Please return every line of the records below that contains the word "list".

═════ Records to use ═════

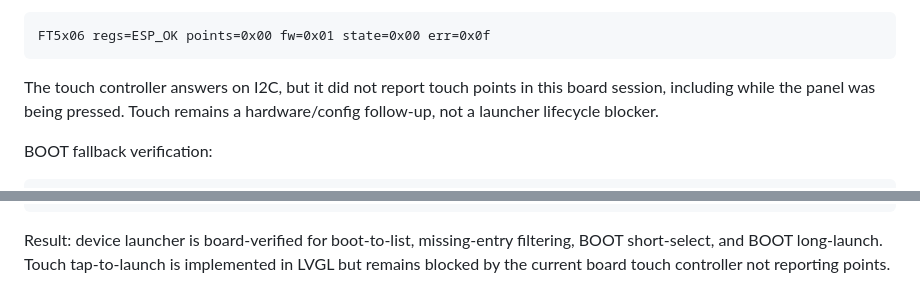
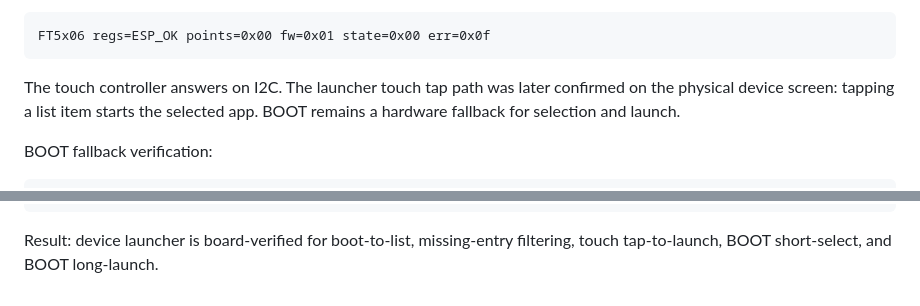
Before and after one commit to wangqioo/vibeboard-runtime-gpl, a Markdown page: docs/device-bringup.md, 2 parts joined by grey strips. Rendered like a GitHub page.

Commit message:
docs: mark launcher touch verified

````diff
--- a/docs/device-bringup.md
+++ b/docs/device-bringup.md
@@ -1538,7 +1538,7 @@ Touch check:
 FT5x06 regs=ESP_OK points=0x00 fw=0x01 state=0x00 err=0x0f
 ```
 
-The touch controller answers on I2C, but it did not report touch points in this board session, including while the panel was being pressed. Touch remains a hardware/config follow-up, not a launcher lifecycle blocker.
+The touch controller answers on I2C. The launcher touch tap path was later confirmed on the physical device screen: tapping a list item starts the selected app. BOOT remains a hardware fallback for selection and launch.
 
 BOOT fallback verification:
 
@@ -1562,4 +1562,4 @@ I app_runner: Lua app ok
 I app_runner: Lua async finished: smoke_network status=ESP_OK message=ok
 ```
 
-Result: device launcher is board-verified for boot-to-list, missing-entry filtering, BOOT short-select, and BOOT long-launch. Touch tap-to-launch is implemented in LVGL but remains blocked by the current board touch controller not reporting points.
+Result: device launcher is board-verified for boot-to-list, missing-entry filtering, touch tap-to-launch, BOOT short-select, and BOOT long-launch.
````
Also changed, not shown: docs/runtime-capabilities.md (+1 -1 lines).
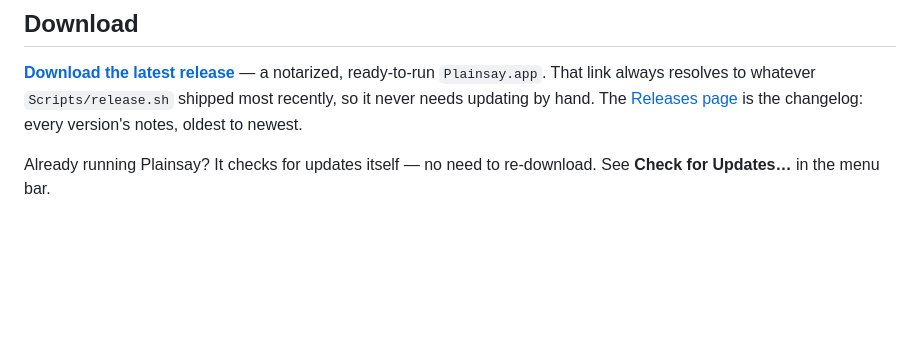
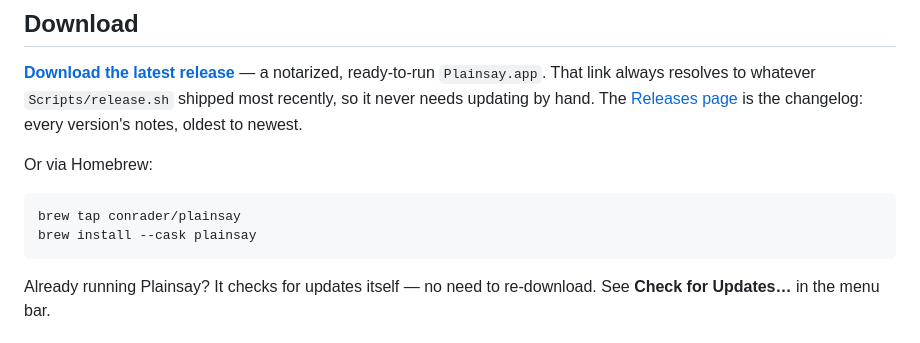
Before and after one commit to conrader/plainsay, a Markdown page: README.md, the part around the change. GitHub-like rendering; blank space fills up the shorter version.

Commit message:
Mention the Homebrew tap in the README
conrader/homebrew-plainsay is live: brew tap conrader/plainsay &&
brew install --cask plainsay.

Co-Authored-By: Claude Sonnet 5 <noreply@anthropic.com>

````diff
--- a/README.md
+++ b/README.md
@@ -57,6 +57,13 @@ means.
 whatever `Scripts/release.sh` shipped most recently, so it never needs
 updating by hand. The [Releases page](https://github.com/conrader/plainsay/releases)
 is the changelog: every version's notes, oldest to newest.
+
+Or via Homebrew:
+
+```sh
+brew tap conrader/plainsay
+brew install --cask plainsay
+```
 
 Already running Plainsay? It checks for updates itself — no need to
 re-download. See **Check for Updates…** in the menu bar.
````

═════

▶ [Answer section]:
+The touch controller answers on I2C. The launcher touch tap path was later confirmed on the physical device screen: tapping a list item starts the selected app. BOOT remains a hardware fallback for selection and launch.
-Result: device launcher is board-verified for boot-to-list, missing-entry filtering, BOOT short-select, and BOOT long-launch. Touch tap-to-launch is implemented in LVGL but remains blocked by the current board touch controller not reporting points.
+Result: device launcher is board-verified for boot-to-list, missing-entry filtering, touch tap-to-launch, BOOT short-select, and BOOT long-launch.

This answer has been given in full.